A new statistic – The 1YPEG
Normally a PEG ratio is the PE ratio divided by the estimated average earnings growth rate for the next five years (lower is better, of course) . But that’s a total guess! No one knows what a company’s average earnings growth rate will be for five years.

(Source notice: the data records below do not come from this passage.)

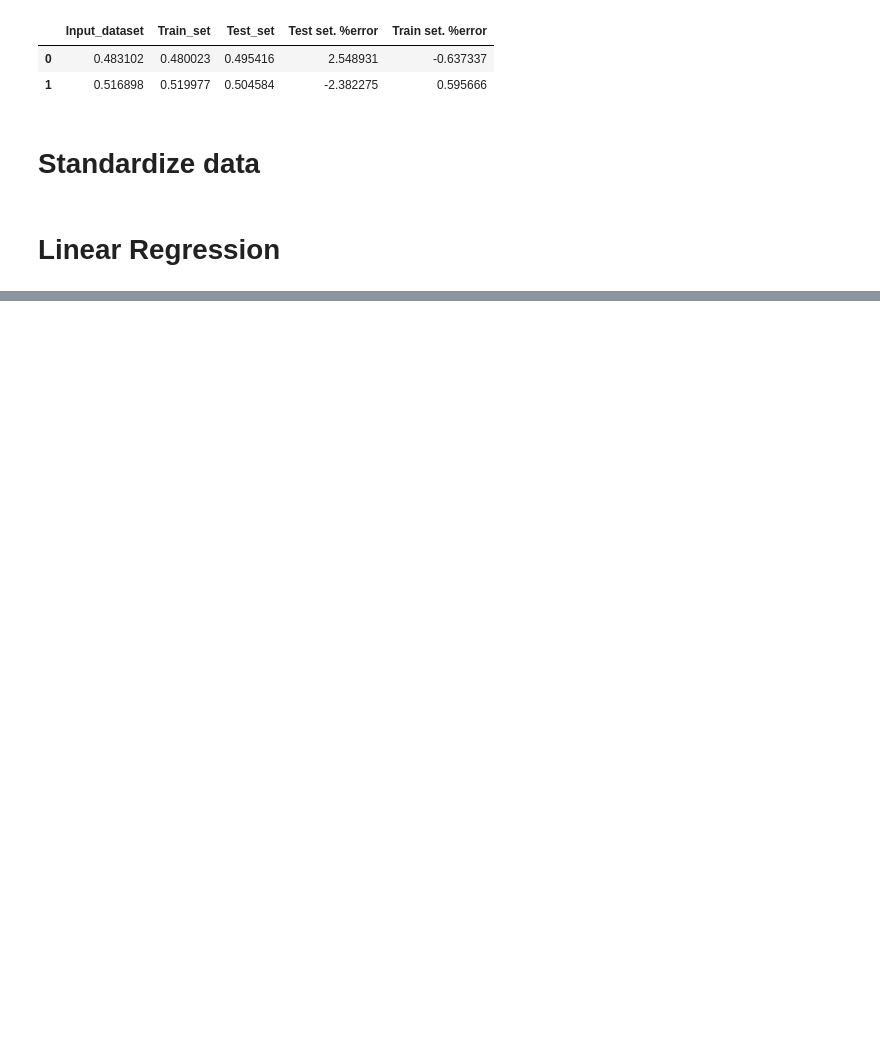
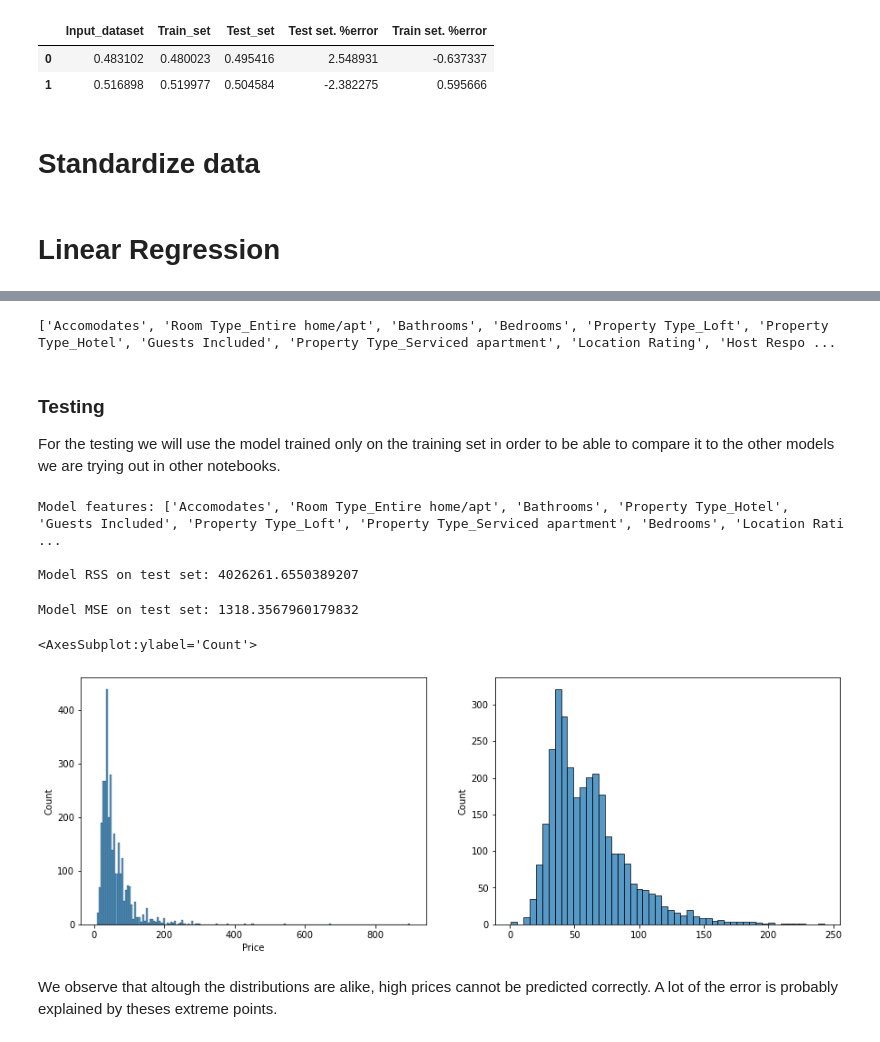
Before and after one commit to paulberard/airbnb-price-prediction-model, a Jupyter notebook: notebooks/Tanguy/Linear regression.ipynb, the cells around one changed output, grey strips where cells are left out. Drawn from its saved outputs; the diff is of its cells as text; code cells hidden in the pictures; blank space fills up the shorter version.

```diff
--- a/notebooks/Tanguy/Linear regression.ipynb
+++ b/notebooks/Tanguy/Linear regression.ipynb
@@ -140,0 +308,38 @@ scaler = StandardScaler()
+# %%
+print(models_final.loc[39, "features"])
+# %% [output]
+['Accomodates', 'Room Type_Entire home/apt', 'Bathrooms', 'Bedrooms', 'Property Type_Loft', 'Property Type_Hotel', 'Guests Included', 'Property Type_Serviced apartment', 'Location Rating', 'Host Respo ...
+# %% [markdown]
+### Testing
+For the testing we will use the model trained only on the training set in order to be able to compare it to the other models we are trying out in other notebooks.
+# %%
+model = models_fwd.loc[39, "model"]
+features = models_fwd.loc[39, "features"]
+RSS = models_fwd.loc[39, "RSS"]
+y_pred = model.predict(X_test[features])
+
+print('Model features: '+str(features))
+print(' ')
+print('Model RSS on test set: '+str(RSS))
+# %% [output]
+Model features: ['Accomodates', 'Room Type_Entire home/apt', 'Bathrooms', 'Property Type_Hotel', 'Guests Included', 'Property Type_Loft', 'Property Type_Serviced apartment', 'Bedrooms', 'Location Rati ...
+
+Model RSS on test set: 4026261.6550389207
+# %%
+MSE = mean_squared_error(y_pred, y_test)
+print('Model MSE on test set: '+str(MSE))
+# %% [output]
+Model MSE on test set: 1318.3567960179832
+# %%
+# Prediction distribution against real distribution
+
+fig = plt.figure(figsize=(15,5))
+(ax1, ax2) = fig.subplots(1, 2)
+
+sb.histplot(y_test, ax=ax1)
+sb.histplot(y_pred, ax=ax2)
+# %% [output]
+<AxesSubplot:ylabel='Count'>
+[figure, added]
+# %% [markdown]
+We observe that altough the distributions are alike, high prices cannot be predicted correctly. A lot of the error is probably explained by theses extreme points.
```
Also changed, not shown: parts of 38 cells of this notebook, 2 other files.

I think a more useful ratio would be a One Year PEG looking backward. In other words, the one year trailing PE divided by the one year trailing earnings growth rate. It has the disadvantage or flaw that you are looking backward, but at least you are using a real number, NOT A GUESS. Who would have dreamed at the end of 2012 that ELLI would have an essentially zero earnings growth rate over the next two years? Or that SKX would have 1500% earnings growth in the next two years? I guarantee you, no one! A five year estimate is nonsense.
Here are some examples. (A growth rate the same as the PE gives a PEG of 1.0. A faster growth rate gives a lower PEG. A slower growth rate gives a higher PEG).
AMBA has a current PE of 37.8 divided by earnings growth last year of 80%, so its 1YPEG is 37.8/80 = .47
BOFI has a PE of 21.2 divided by an earnings growth of 39% so its 1YPEG is .54
EPAM has a PE of 30.5 divided by an earnings growth of 34% so its 1YPEG is .90
SWKS has a PE of 25.1 divided by an earnings growth of 64% so its 1YPEG is .39
FB has a PE of 47.8 divided by an earnings growth of 94% so its 1YPEG is .51
MIDD has a PE of 30.9 divided by an earnings growth of 24.5% so its 1YPEG is 1.26
SKX has a PE of 24.4 and earnings growth of 158% so a 1YPEG of .15
UA has a PE of 88.6 and earnings growth of 27% so a 1YPEG of 3.28 (huge).
This is important because you can see that for every dollar invested SKX gave 21 times as much growth of earnings as UA (3.28/0.15). (Or you can think of it as 6 times the earnings growth times 3.6 times smaller PE (dollars paid per earnings dollar) gives 21 times more growth per dollar invested).